### PROBLEM TO WORK ON
Check the records below for the word "assets" and state how many lines contain it, replying with the number only.

Web page edit records:
▼▼▼

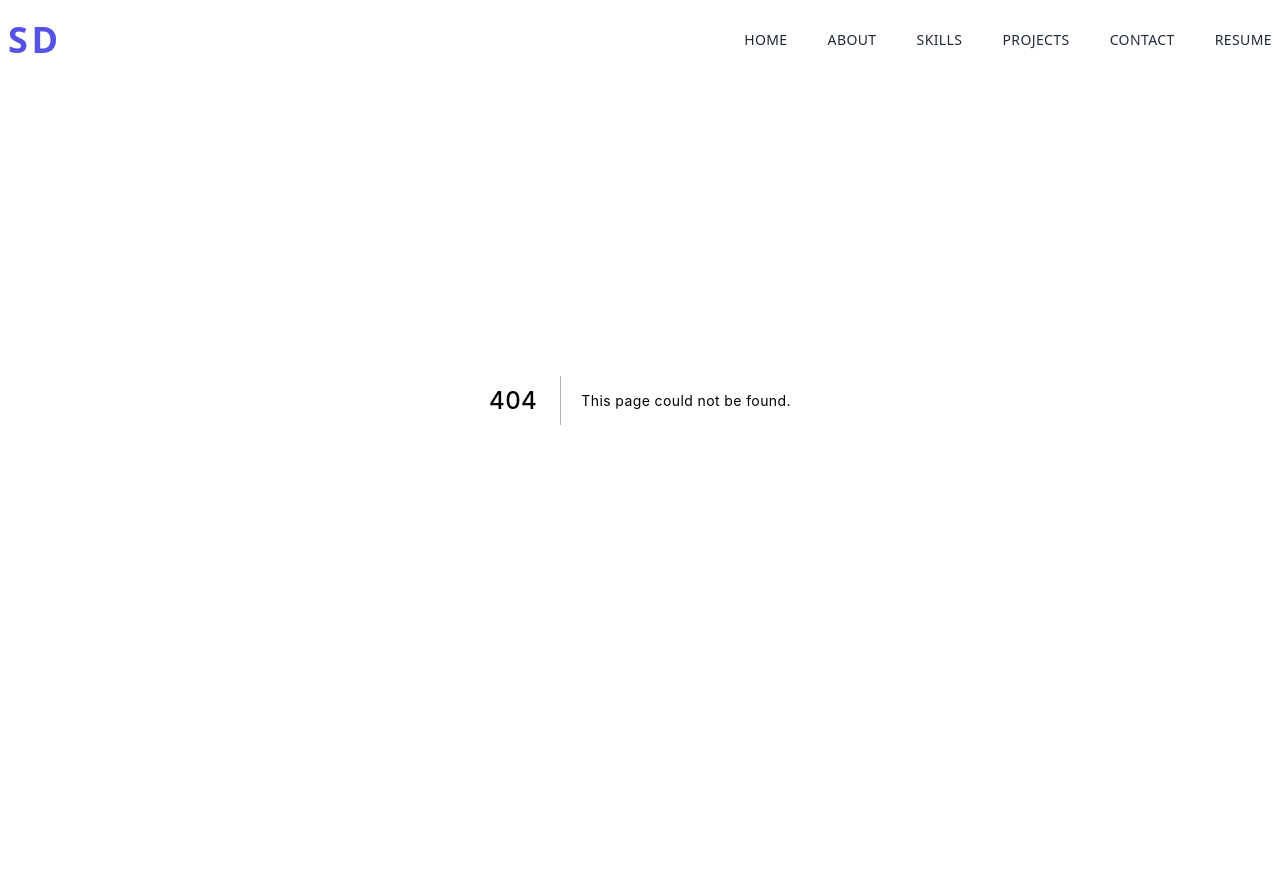
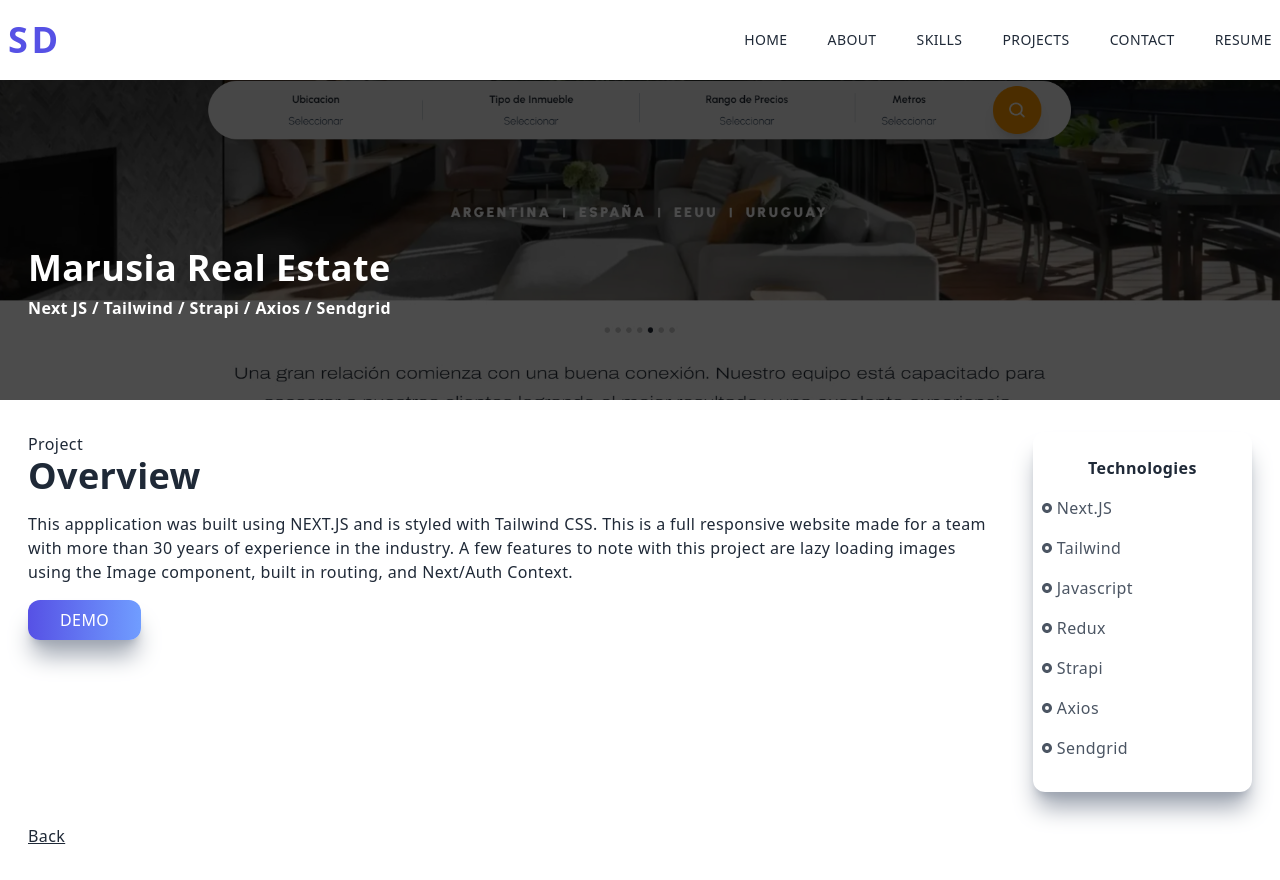
Before and after one commit to SergioDiaz99/sergio-diaz, a Next.js app: page /marusia in a window 1280 px wide. Before the commit this address had no page. Before the commit the page ends 800 px from the top, so only its background shows below. Built offline with nearby package versions, Linux system fonts and the light colour scheme.

Commit message:
marusia project added

```diff
--- a/components/Projects/Projects.tsx
+++ b/components/Projects/Projects.tsx
@@ -1,7 +1,7 @@
 import Image from "next/image";
 import Link from "next/link";
 import React from "react";
-import propertyImg from "../../public/assets/projects/property.jpg";
+import marusiaImg from "../../public/assets/projects/marusia.jpg";
 import dreamSound from "../../public/assets/projects/dreamSound.png";
 import netflixImg from "../../public/assets/projects/netflix.jpg";
 import twitchImg from "../../public/assets/projects/twitch.jpg";
@@ -30,10 +30,10 @@
             tech="Next JS"
           />
           <ProjectItem
-            title="Property Finder"
-            backgroundImg={propertyImg}
-            projectUrl="/property"
-            tech="React JS"
+            title="Marusia - Real Estate"
+            backgroundImg={marusiaImg}
+            projectUrl="/marusia"
+            tech="Next JS"
           />
           <ProjectItem
             title="Netflix App"
--- a/pages/_app.tsx
+++ b/pages/_app.tsx
@@ -1,12 +1,18 @@
 import "../styles/globals.css";
 import type { AppProps } from "next/app";
 import Navbar from "../components/Navbar/Navbar";
-import { ToastContainer } from 'react-toastify';
-import 'react-toastify/dist/ReactToastify.css';
+import { ToastContainer } from "react-toastify";
+import "react-toastify/dist/ReactToastify.css";
+import Head from "next/head";
 
 function MyApp({ Component, pageProps }: AppProps) {
   return (
     <>
+      <Head>
+        <title>Sergio Diaz</title>
+        <meta name="description" content="Generated by create next app" />
+        <link rel="icon" href="/assets/sd.jpg" />
+      </Head>
       <Navbar />
       <ToastContainer />
       <Component {...pageProps} />
--- a/pages/dream_sound.tsx
+++ b/pages/dream_sound.tsx
@@ -27,7 +27,7 @@
         <div className='col-span-4'>
           <p>Project</p>
           <h2>Overview</h2>
-          <p>
+          <p className='pt-4'>
             I built this application in React JS and is hosted on Vercel.
             This application is pulling songs and artists
             data from the Shazam Core API and displaying different categories.
--- a/pages/index.tsx
+++ b/pages/index.tsx
@@ -10,11 +10,6 @@
 const Home: NextPage = () => {
   return (
     <div>
-      <Head>
-        <title>Sergio Diaz</title>
-        <meta name="description" content="Generated by create next app" />
-        <link rel="icon" href="/assets/sd.jpg" />
-      </Head>
       <Main />
       <About />
       <Skills />
--- /dev/null
+++ b/pages/marusia.tsx
@@ -0,0 +1,77 @@
+import Image from "next/image";
+import React from "react";
+import marusiaImg from "../public/assets/projects/marusia.jpg";
+
+import { RiRadioButtonFill } from "react-icons/ri";
+import Link from "next/link";
+
+const marusia = () => {
+  return (
+    <div className="w-full">
+      <div className="w-screen h-[50vh] relative">
+        <div className="absolute top-0 left-0 w-full h-[50vh] bg-black/70 z-10" />
+        <Image
+          className="absolute z-1"
+          layout="fill"
+          objectFit="cover"
+          src={marusiaImg}
+          alt="/"
+        />
+        <div className="absolute top-[70%] max-w-[1240px] w-full left-[50%] right-[50%] translate-x-[-50%] translate-y-[-50%] text-white z-10 p-2">
+          <h2 className="py-2">Marusia Real Estate</h2>
+          <h3>Next JS / Tailwind / Strapi / Axios / Sendgrid</h3>
+        </div>
+      </div>
+
+      <div className="max-w-[1240px] mx-auto p-2 grid md:grid-cols-5 gap-8 py-8">
+        <div className="col-span-4">
+          <p>Project</p>
+          <h2>Overview</h2>
+          <p className="pt-4">
+            This appplication was built using NEXT.JS and is styled with
+            Tailwind CSS. This is a full responsive website made for a team with
+            more than 30 years of experience in the industry. A few features to
+            note with this project are lazy loading images using the Image
+            component, built in routing, and Next/Auth Context.
+          </p>
+          <a href="https://marusiai.com/" target="_blank" rel="noreferrer">
+            <button className="px-8 py-2 mt-4 mr-8">Demo</button>
+          </a>
+        </div>
+        <div className="col-span-4 md:col-span-1 shadow-xl shadow-gray-400 rounded-xl py-4">
+          <div className="p-2">
+            <p className="text-center font-bold pb-2">Technologies</p>
+            <div className="grid grid-cols-3 md:grid-cols-1">
+              <p className="text-gray-600 py-2 flex items-center">
+                <RiRadioButtonFill className="pr-1" /> Next.JS
+              </p>
+              <p className="text-gray-600 py-2 flex items-center">
+                <RiRadioButtonFill className="pr-1" /> Tailwind
+              </p>
+              <p className="text-gray-600 py-2 flex items-center">
+                <RiRadioButtonFill className="pr-1" /> Javascript
+              </p>
+              <p className="text-gray-600 py-2 flex items-center">
+                <RiRadioButtonFill className="pr-1" /> Redux
+              </p>
+              <p className="text-gray-600 py-2 flex items-center">
+                <RiRadioButtonFill className="pr-1" /> Strapi
+              </p>
+              <p className="text-gray-600 py-2 flex items-center">
+                <RiRadioButtonFill className="pr-1" /> Axios
+              </p>
+              <p className="text-gray-600 py-2 flex items-center">
+                <RiRadioButtonFill className="pr-1" /> Sendgrid
+              </p>
+            </div>
+          </div>
+        </div>
+        <Link href="/#projects">
+          <p className="underline cursor-pointer">Back</p>
+        </Link>
+      </div>
+    </div>
+  );
+};
+
+export default marusia;
--- a/pages/twitch.tsx
+++ b/pages/twitch.tsx
@@ -26,7 +26,7 @@
         <div className='col-span-4'>
           <p>Project</p>
           <h2>Overview</h2>
-          <p>
+          <p className='pt-4'>
             This appplication was built using NEXT.JS and is styled with
             Tailwind CSS. The application is hosted statically using Vercel.
             This is a mobile responsive recreation of Twitch.tv and features
```
Also changed, not shown: public/assets/projects/marusia.jpg (added).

▲▲▲

### ANSWER SPACE
9